From the listing below, select every line where the word "changed" appears.

----

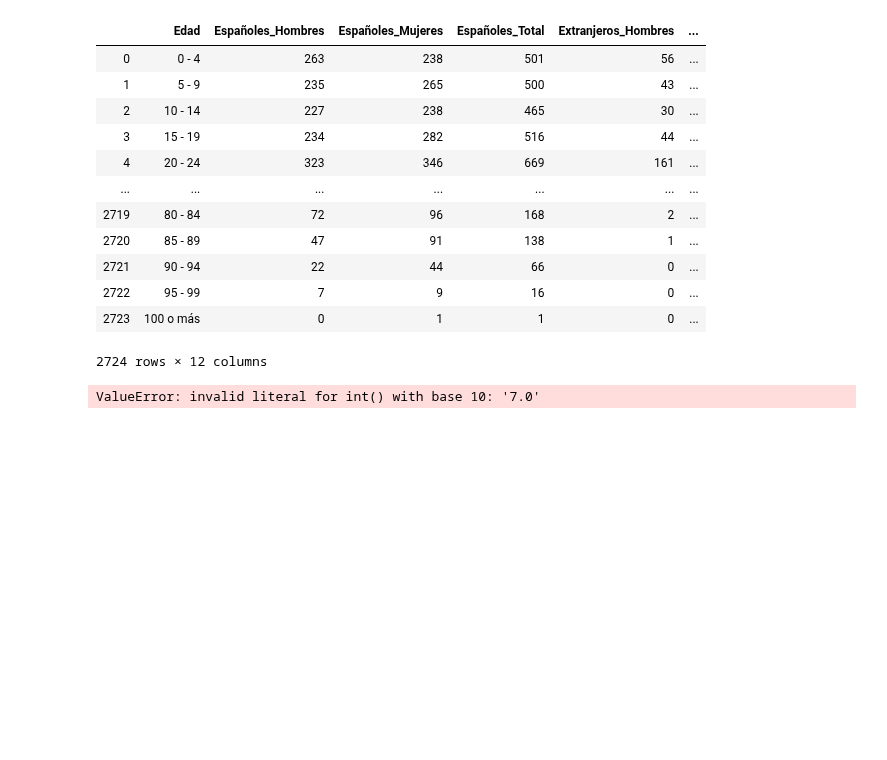
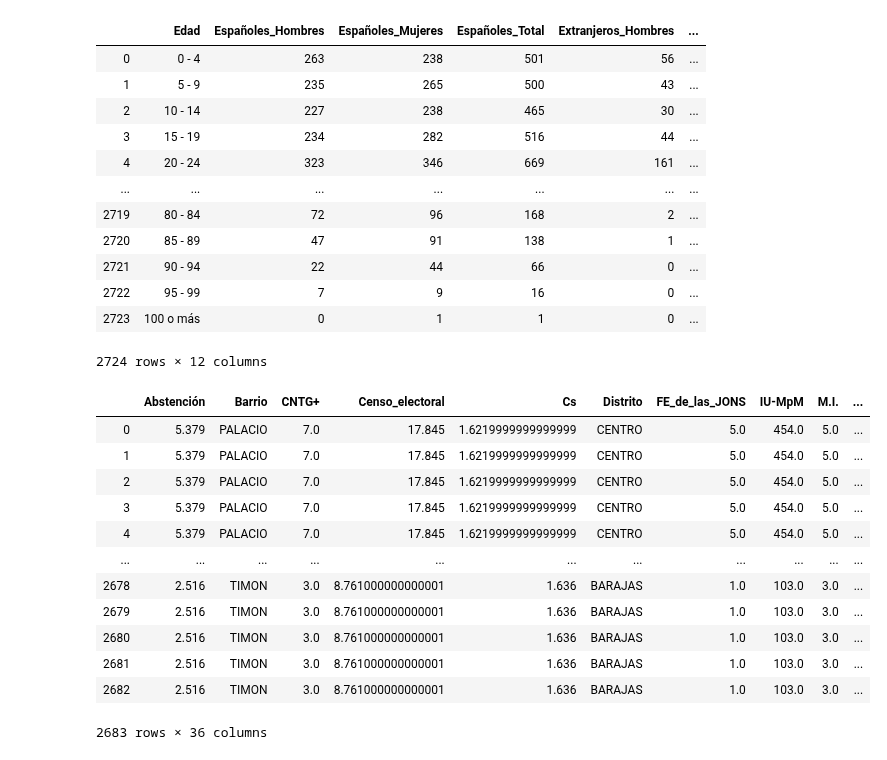
Before and after one commit to InmaLatorre/G3_ProyectoPython, a Jupyter notebook: main_fer.ipynb, the cells around one changed output. Cells and saved outputs as stored; diff of their text form; code cells hidden in the pictures; blank space fills up the shorter version.

```diff
--- a/main_fer.ipynb
+++ b/main_fer.ipynb
@@ -108,13 +104,25 @@ main_table_padron
 # %%
 import numpy as np
 import seaborn as sns
 import matplotlib.pyplot as plt
 
 # intersección de tablas por la columna Distrito y Barrio
 work_table = main_table_elecciones.merge(main_table_padron, on=["Distrito", "Barrio"])
 # work_table.head()
-work_table.iloc[:,2:26] = work_table.iloc[:,2:26].astype(int)
+#work_table.iloc[:,2:26] = work_table.iloc[:,2:26].astype(int)
 #work_table.iloc[:,0:26] = work_table.iloc[:,0:26].replace(".","")
 work_table
 # %% [output]
+|  | Abstención | Barrio | CNTG+ | Censo_electoral | Cs | Distrito | FE_de_las_JONS | IU-MpM | M.I. | ... |
+| 0 | 5.379 | PALACIO | 7.0 | 17.845 | 1.6219999999999999 | CENTRO | 5.0 | 454.0 | 5.0 | ... |
+| 1 | 5.379 | PALACIO | 7.0 | 17.845 | 1.6219999999999999 | CENTRO | 5.0 | 454.0 | 5.0 | ... |
+| 2 | 5.379 | PALACIO | 7.0 | 17.845 | 1.6219999999999999 | CENTRO | 5.0 | 454.0 | 5.0 | ... |
+| 3 | 5.379 | PALACIO | 7.0 | 17.845 | 1.6219999999999999 | CENTRO | 5.0 | 454.0 | 5.0 | ... |
+| 4 | 5.379 | PALACIO | 7.0 | 17.845 | 1.6219999999999999 | CENTRO | 5.0 | 454.0 | 5.0 | ... |
+| ... | ... | ... | ... | ... | ... | ... | ... | ... | ... | ... |
+| 2678 | 2.516 | TIMON | 3.0 | 8.761000000000001 | 1.636 | BARAJAS | 1.0 | 103.0 | 3.0 | ... |
+| 2679 | 2.516 | TIMON | 3.0 | 8.761000000000001 | 1.636 | BARAJAS | 1.0 | 103.0 | 3.0 | ... |
+| 2680 | 2.516 | TIMON | 3.0 | 8.761000000000001 | 1.636 | BARAJAS | 1.0 | 103.0 | 3.0 | ... |
+| 2681 | 2.516 | TIMON | 3.0 | 8.761000000000001 | 1.636 | BARAJAS | 1.0 | 103.0 | 3.0 | ... |
+| 2682 | 2.516 | TIMON | 3.0 | 8.761000000000001 | 1.636 | BARAJAS | 1.0 | 103.0 | 3.0 | ... |
-ValueError: invalid literal for int() with base 10: '7.0'
+2683 rows × 36 columns
```
Also changed, not shown: parts of 5 cells of this notebook.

----

■ Task answer
Before and after one commit to InmaLatorre/G3_ProyectoPython, a Jupyter notebook: main_fer.ipynb, the cells around one changed output. Cells and saved outputs as stored; diff of their text form; code cells hidden in the pictures; blank space fills up the shorter version.
Also changed, not shown: parts of 5 cells of this notebook.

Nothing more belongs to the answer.